Suggested Citation

  • Sirucek, Martin, 2011. "Impact of monetary policy on US stock market," MPRA Paper 40943, University Library of Munich, Germany.
  • Handle: RePEc:pra:mprapa:40943

    Download full text from publisher

    File URL:
    File Function: original version
    Download Restriction: no

    References listed on IDEAS

    1. Pearce, Douglas K & Roley, V Vance, 1985. "Stock Prices and Economic News," The Journal of Business, University of Chicago Press, vol. 58(1), pages 49-67, January.
    2. Kraft, John & Kraft, Arthur, 1977. "Determinants of Common Stock Prices: A Time Series Analysis," Journal of Finance, American Finance Association, vol. 32(2), pages 417-425, May.
    3. Hancock, D. G., 1989. "Fiscal policy, monetary policy and the efficiency of the stock market," Economics Letters, Elsevier, vol. 31(1), pages 65-69.
    4. Jan Hanousek & Randall K. Filer, 2000. "The Relationship Between Economic Factors and Equity Markets in Central Europe," The Economics of Transition, The European Bank for Reconstruction and Development, vol. 8(3), pages 623-638, November.
    5. Mukherjee, Tarun K & Naka, Atsuyuki, 1995. "Dynamic Relations between Macroeconomic Variables and the Japanese Stock Market: An Application of a Vector Error Correction Model," Journal of Financial Research, Southern Finance Association;Southwestern Finance Association, vol. 18(2), pages 223-237, Summer.
    Full references (including those not matched with items on IDEAS)

    More about this item


    Money supply; stock market; correlation; Dickey-Fuller test; Granger causality;

    JEL classification:

    • G11 - Financial Economics - - General Financial Markets - - - Portfolio Choice; Investment Decisions
    • G15 - Financial Economics - - General Financial Markets - - - International Financial Markets
    • G18 - Financial Economics - - General Financial Markets - - - Government Policy and Regulation


    Access and download statistics

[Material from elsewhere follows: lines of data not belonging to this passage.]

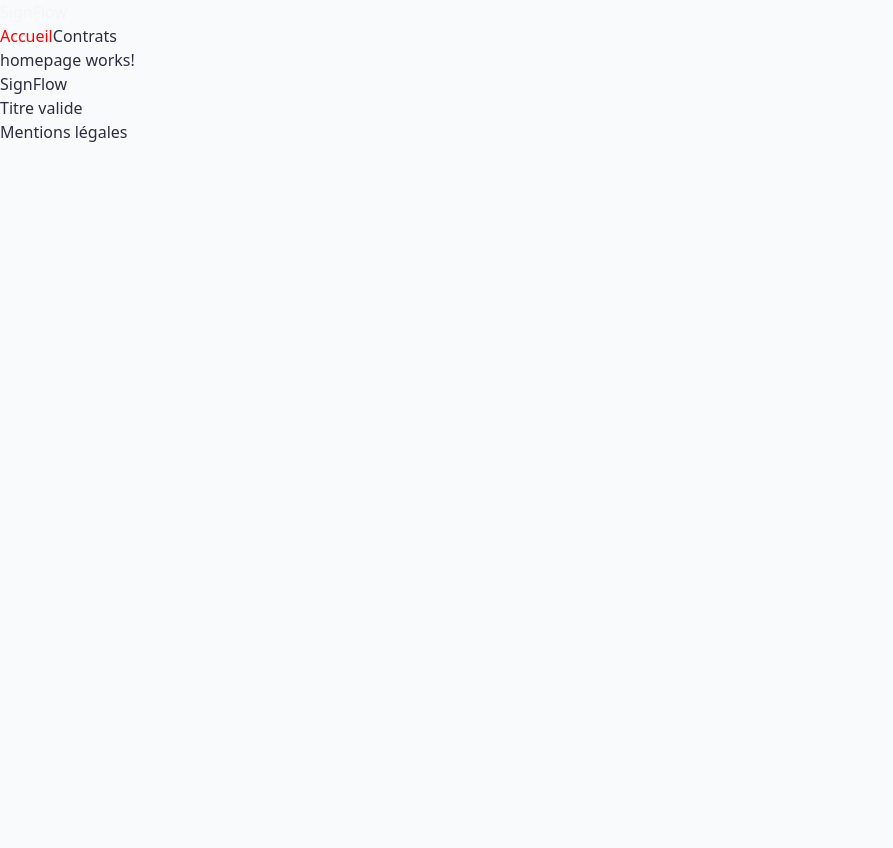
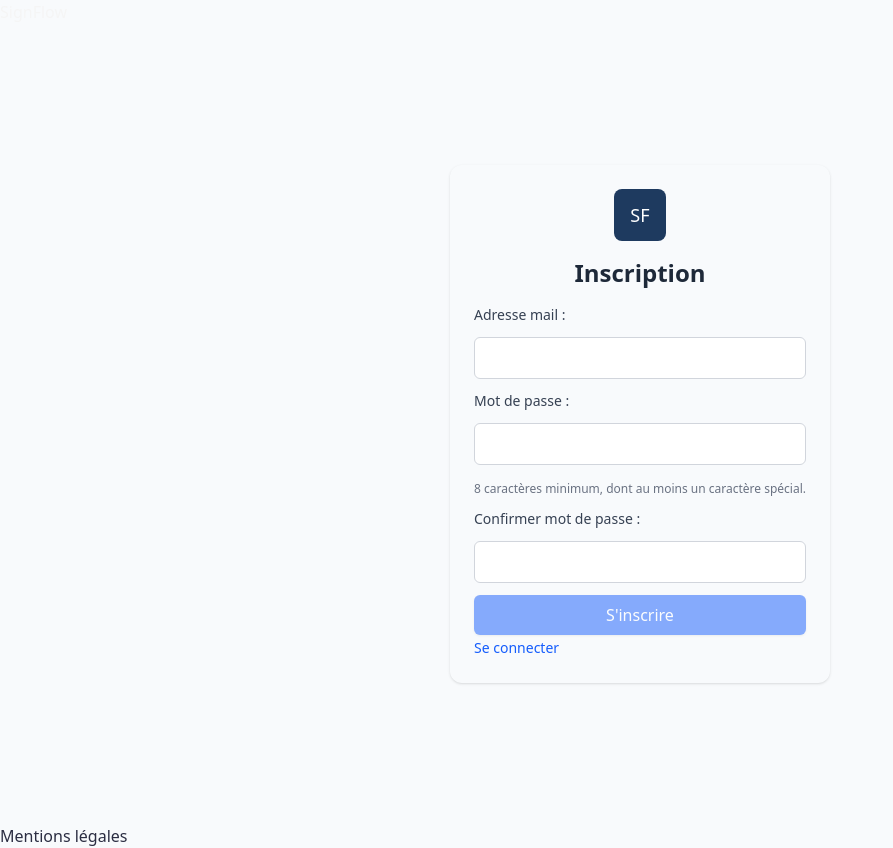
Before and after one commit to David-RC-code/signflow, an Angular app: page /register in a window 1280 px wide. Before the commit this address led to /home. Shown: the whole page, without its empty margins (0-893 px from the left). Before the commit the page ends 800 px from the top, so only its background shows below. Built offline with nearby package versions, Linux system fonts and the light colour scheme.

Commit message:
feat(register): add register component and page

```diff
--- a/src/app/app.routes.ts
+++ b/src/app/app.routes.ts
@@ -2,6 +2,7 @@ import { Routes } from '@angular/router';
 import { Homepage } from './components/homepage/homepage';
 import { Contracts } from './components/contracts/contracts';
 import { Login } from './components/login/login';
+import { Register } from './components/register/register';
 
 export const routes: Routes = [
     {
@@ -12,6 +13,10 @@ export const routes: Routes = [
     {
         path: 'login',
         component: Login
+    },
+    {
+        path: 'register',
+        component: Register
     },
     {
         path: 'home',
--- a/src/app/app.ts
+++ b/src/app/app.ts
@@ -19,8 +19,8 @@ export class App {
 
   protected isDisplay = toSignal(this.router.events.pipe(
     filter(event => event instanceof NavigationEnd),
-    map(() => this.router.url !== '/login')
-  ),{initialValue: this.router.url !== '/login'});
+    map(() => !['/login', '/register'].includes(this.router.url)),
+  ),{initialValue: !['/login', '/register'].includes(this.router.url)});
 
 
 }
--- a/src/app/components/login/login.ts
+++ b/src/app/components/login/login.ts
@@ -20,6 +20,7 @@ export class Login {
   })
 
   protected validForm = () => {
+    /* Cette fonction gérera l'appel au service d'authentification et la gestion des erreurs. */
     if (this.loginForm.invalid) {
       console.log('...Le formulaire est invalide...')
       return
--- /dev/null
+++ b/src/app/components/register/register.html
@@ -0,0 +1,26 @@
+<div class="flex min-h-screen items-center justify-center p-">
+    <app-card title="{{title()}}" footerRoute="{{footerRoute()}}" footerText="{{footerText()}}">
+        <form class="form flex w-full flex-col gap-3" [formGroup]="registerForm" (ngSubmit)="validForm()">
+            <label class="label" for="mail">Adresse mail : </label>
+            <input class="input" id="mail" type="email" formControlName="mail" />
+            <label class="label" for="password">Mot de passe : </label>
+            <input class="input" id="password" type="password" formControlName="password" />
+            <p class="mt-1 text-xs"
+                [ngClass]="{
+                        'text-red-500': ((registerForm.controls.password.hasError('minlength') || registerForm.controls.password.hasError('pattern') ) && registerForm.controls.password.touched),
+                        'text-green-500': (!registerForm.controls.password.invalid && registerForm.controls.password.touched),
+                        'text-gray-500': !registerForm.controls.password.touched}">8 caractères minimum, dont au moins un caractère spécial.</p>
+            <label class="label" for="password">Confirmer mot de passe : </label>
+            <input class="input" id="confirmPassword" type="password" formControlName="confirmPassword" />
+            <button class="btn-primary" type="submit" [disabled]="registerForm.invalid">S'inscrire</button>
+        </form>
+        @if (registerForm.controls.mail.invalid && registerForm.controls.mail.touched) {
+            <p class="warning">L'adresse e-mail est invalide</p>
+        }
+
+        @if (registerForm.controls.confirmPassword.touched && registerForm.hasError('passwordMisMatch')) {
+            <p class="warning">Les mots de passe ne correspondent pas.</p>
+        }
+    </app-card>
+
+</div>
--- /dev/null
+++ b/src/app/components/register/register.ts
@@ -0,0 +1,42 @@
+import { Component, signal } from '@angular/core';
+import { Card } from '../../shared/card/card';
+import { FormControl, FormGroup, ReactiveFormsModule, Validators, AbstractControl } from '@angular/forms';
+import { NgClass } from '@angular/common';
+
+@Component({
+  imports: [ReactiveFormsModule, Card, NgClass],
+  selector: 'app-register',
+  styleUrl: './register.css',
+  templateUrl: './register.html',
+})
+export class Register {
+
+  protected title = signal('Inscription');
+  protected footerText = signal('Se connecter');
+  protected footerRoute = signal('/login')
+
+  private passwordMatchValidator = (control: AbstractControl) => {
+
+    const password = control.get('password')?.value;
+    const confirmPassword = control.get('confirmPassword')?.value;
+    return password === confirmPassword ? null : { passwordMisMatch: true }
+  }
+
+  protected registerForm = new FormGroup({
+    mail: new FormControl('', [Validators.required, Validators.email]),
+    password: new FormControl('', [Validators.required, Validators.minLength(8), Validators.pattern(/[!@#$%^&*(),.?":{}|<>_\-+=\\[\]\/;'`~]/)]),
+    confirmPassword: new FormControl('', [Validators.required]),
+  }, {
+    validators: this.passwordMatchValidator
+  }
+)
+
+  protected validForm = () => {
+    /* Cette fonction gérera l'appel au service d'authentification et la gestion des erreurs. */
+    if (this.registerForm.invalid) {
+      console.log('...Le formulaire est invalide...')
+      return
+    }
+  }
+
+}
```
Also changed, not shown: screenshots/register.png (added), src/app/components/register/register.css (added), 1 other file (tests, documents, lock files or other folders).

    All material on this site has been provided by the respective publishers and authors. You can help correct errors and omissions. When requesting a correction, please mention this item's handle: RePEc:pra:mprapa:40943. See general information about how to correct material in RePEc.

    For technical questions regarding this item, or to correct its authors, title, abstract, bibliographic or download information, contact: (Joachim Winter) or (Rebekah McClure). General contact details of provider: .

    If you have authored this item and are not yet registered with RePEc, we encourage you to do it here. This allows to link your profile to this item. It also allows you to accept potential citations to this item that we are uncertain about.

    If CitEc recognized a reference but did not link an item in RePEc to it, you can help with this form .

    If you know of missing items citing this one, you can help us creating those links by adding the relevant references in the same way as above, for each refering item. If you are a registered author of this item, you may also want to check the "citations" tab in your RePEc Author Service profile, as there may be some citations waiting for confirmation.

    Please note that corrections may take a couple of weeks to filter through the various RePEc services.

    IDEAS is a RePEc service hosted by the Research Division of the Federal Reserve Bank of St. Louis . RePEc uses bibliographic data supplied by the respective publishers.